(Supplied data Opens)

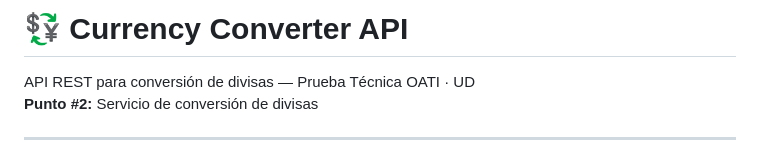
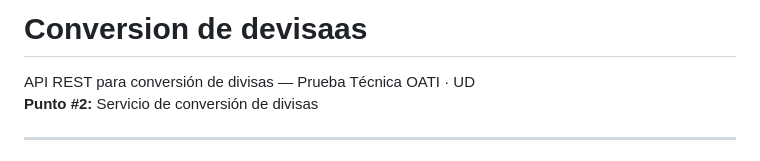
Before and after one commit to carenximem/Prueba, a Markdown page: README.md, the part around the change. GitHub-like rendering.

Commit message:
CAMBIOS readme

```diff
--- a/README.md
+++ b/README.md
@@ -1,4 +1,4 @@
-# 💱 Currency Converter API
+#  Conversion de devisaas
 
 API REST para conversión de divisas — Prueba Técnica OATI · UD
 **Punto #2:** Servicio de conversión de divisas
```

(Supplied data Closes)

What this task involves:
The entries above, every one of them, should be retyped exactly, with no pictures carried over.

Completed exercise:
Before and after one commit to carenximem/Prueba, a Markdown page: README.md, the part around the change. GitHub-like rendering.

Commit message:
CAMBIOS readme

```diff
--- a/README.md
+++ b/README.md
@@ -1,4 +1,4 @@
-# 💱 Currency Converter API
+#  Conversion de devisaas
 
 API REST para conversión de divisas — Prueba Técnica OATI · UD
 **Punto #2:** Servicio de conversión de divisas
```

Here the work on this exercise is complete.